This suggests that the relationship between gut microbiome and treatment response is specific for particular drug combinations, and that similar studies should focus on tailoring the analysis to the immunotherapy combination, regardless of cancer type.

“Overall, this work provides further support for the role gut microbiota play in modulating anti-cancer immune response,” said Gunjur.

Further work into microbiomes and ICB responses

“This study was observational and exploratory, so we cannot comment on the direction of causality of the associations between microbial abundances and response,” Gunjur explained, highlighting some limitations to the study. “The lack of longitudinal stool sampling precluded any analysis of temporal changes in the gut microbiome as a result of ICB therapy.”

“We believe a key next step is to better understand how strain-variation of key species highlighted in this study affects host immunity and ultimately anti-cancer immune responses,” he added. “As such, we are curating a collection of strains from these key species, isolated from patients or healthy participants, to better define intra-species variation in functions, metabolism and interactions with host or cancer cells.”
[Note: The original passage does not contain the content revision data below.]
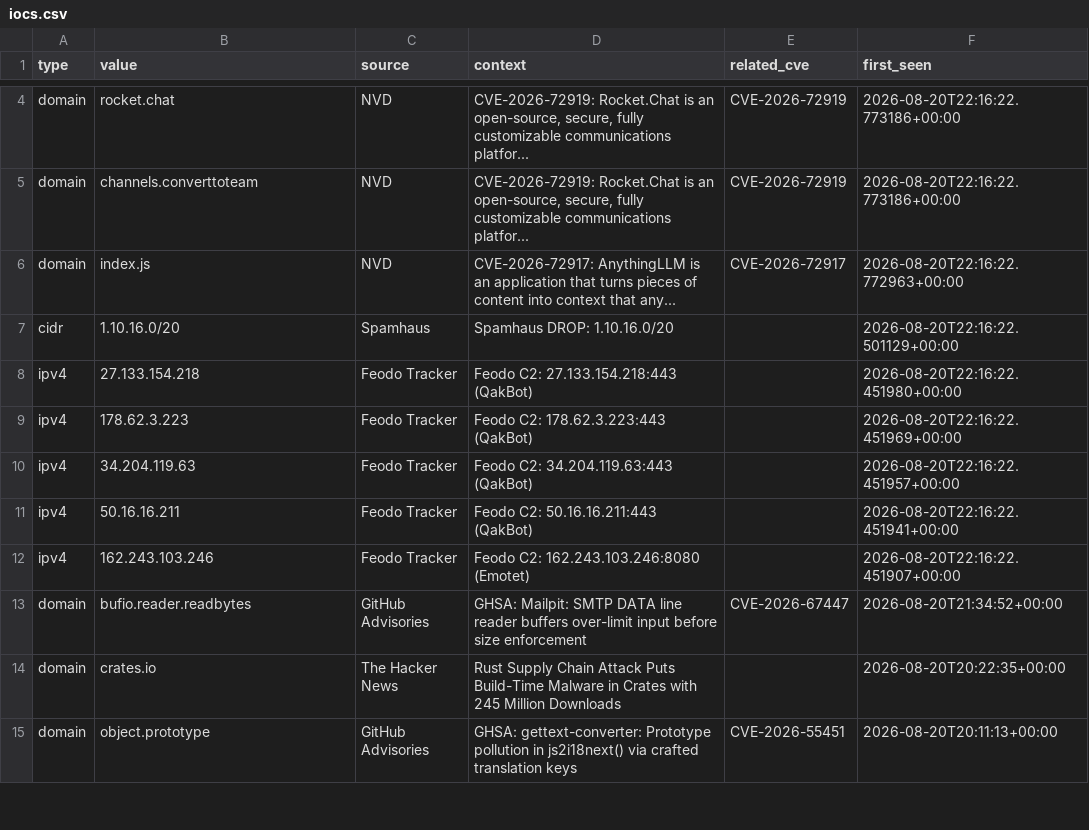
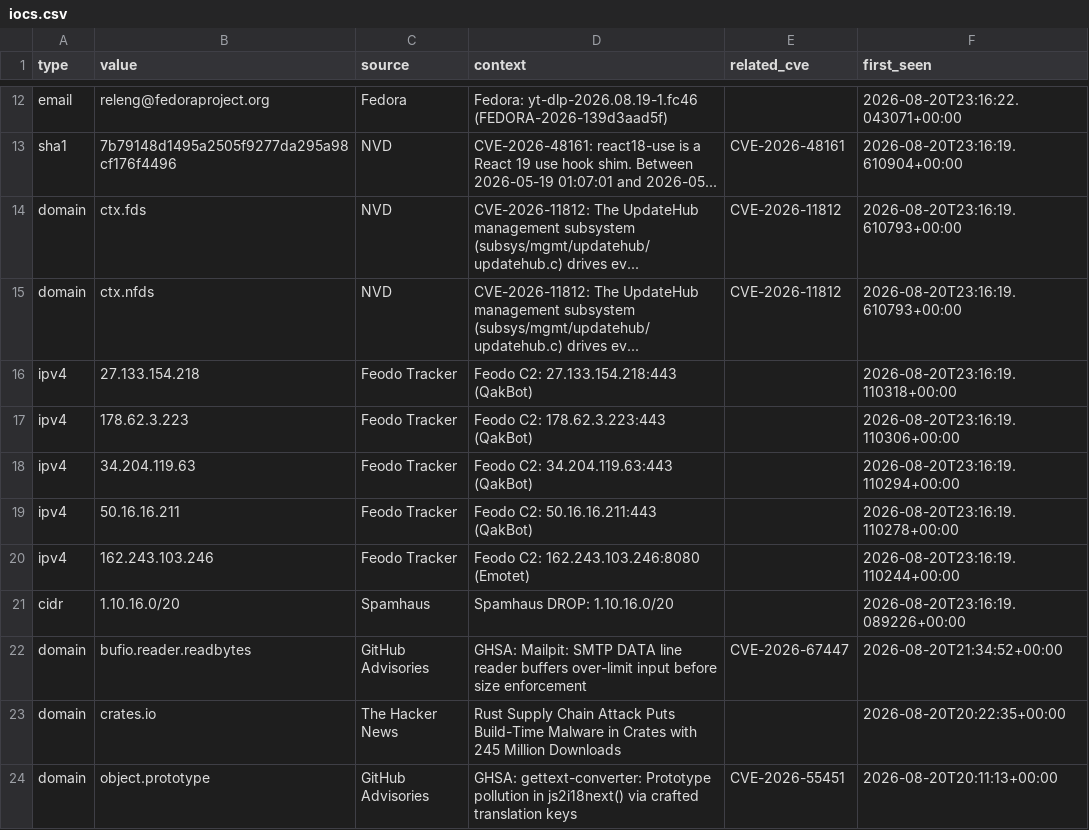
Before and after one commit to priyanshu965/Cyberwatch, a CSV file: data/exports/iocs.csv, drawn as a sheet; only a part is shown, gaps mark what is left out; removed rows and columns are numbered as before the commit, all else as after; the diff covers the shown part only; the diff names each change by its address in the sheet, - before the commit and + after, or states it on an @@ line.

```diff
--- a/data/exports/iocs.csv
+++ b/data/exports/iocs.csv
+row 12: email | releng@fedoraproject.org | Fedora | Fedora: yt-dlp-2026.08.19-1.fc46 (FEDORA-2026-139d3aad5f) |  | 2026-08-20T23:16:22.043071+00:00
+row 13: sha1 | 7b79148d1495a2505f9277da295a98cf176f4496 | NVD | CVE-2026-48161: react18-use is a React 19 use hook shim. Between 2026-05-19 01:07:01 and 2026-05... | CVE-2026-48161 | 2026-08-20T23:16:19.610904+00:00
-B14 (value): rocket.chat
+B14 (value): ctx.fds
-D14 (context): CVE-2026-72919: Rocket.Chat is an open-source, secure, fully customizable communications platfor...
+D14 (context): CVE-2026-11812: The UpdateHub management subsystem (subsys/mgmt/updatehub/updatehub.c) drives ev...
-E14 (related_cve): CVE-2026-72919
+E14 (related_cve): CVE-2026-11812
-F14 (first_seen): 2026-08-20T22:16:22.773186+00:00
+F14 (first_seen): 2026-08-20T23:16:19.610793+00:00
-row 5: domain | channels.converttoteam | NVD | CVE-2026-72919: Rocket.Chat is an open-source, secure, fully customizable communications platfor... | CVE-2026-72919 | 2026-08-20T22:16:22.773186+00:00
-B15 (value): index.js
+B15 (value): ctx.nfds
-D15 (context): CVE-2026-72917: AnythingLLM is an application that turns pieces of content into context that any...
+D15 (context): CVE-2026-11812: The UpdateHub management subsystem (subsys/mgmt/updatehub/updatehub.c) drives ev...
-E15 (related_cve): CVE-2026-72917
+E15 (related_cve): CVE-2026-11812
-F15 (first_seen): 2026-08-20T22:16:22.772963+00:00
+F15 (first_seen): 2026-08-20T23:16:19.610793+00:00
-row 7: cidr | 1.10.16.0/20 | Spamhaus | Spamhaus DROP: 1.10.16.0/20 |  | 2026-08-20T22:16:22.501129+00:00
-F16 (first_seen): 2026-08-20T22:16:22.451980+00:00
+F16 (first_seen): 2026-08-20T23:16:19.110318+00:00
-F17 (first_seen): 2026-08-20T22:16:22.451969+00:00
+F17 (first_seen): 2026-08-20T23:16:19.110306+00:00
-F18 (first_seen): 2026-08-20T22:16:22.451957+00:00
+F18 (first_seen): 2026-08-20T23:16:19.110294+00:00
-F19 (first_seen): 2026-08-20T22:16:22.451941+00:00
+F19 (first_seen): 2026-08-20T23:16:19.110278+00:00
-F20 (first_seen): 2026-08-20T22:16:22.451907+00:00
+F20 (first_seen): 2026-08-20T23:16:19.110244+00:00
+row 21: cidr | 1.10.16.0/20 | Spamhaus | Spamhaus DROP: 1.10.16.0/20 |  | 2026-08-20T23:16:19.089226+00:00
```
Also changed, not shown: 11 added rows and 2 removed rows elsewhere in this file, 7 other files.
Reference: Gunjur A, Shao Y, Rozday T, et al. A gut microbial signature for combination immune checkpoint blockade across cancer types. Nat Med. 2024:1-13. doi: 10.1038/s41591-024-02823-z

Dr. Ashray Gunjur was speaking to Dr. Sarah Whelan, Science Writer for Technology Networks.

About the interviewee:

Dr. Ashray Gunjur is a clinical research training fellow at the Wellcome Sanger Institute, where he is undertaking a clinical PhD. His research focuses on the gut microbiome and predictive biomarkers for immune checkpoint blockade responses and toxicity. Ashray is also a qualified medical oncologist and received his MBBS (Hons) from the University of Melbourne in 2012.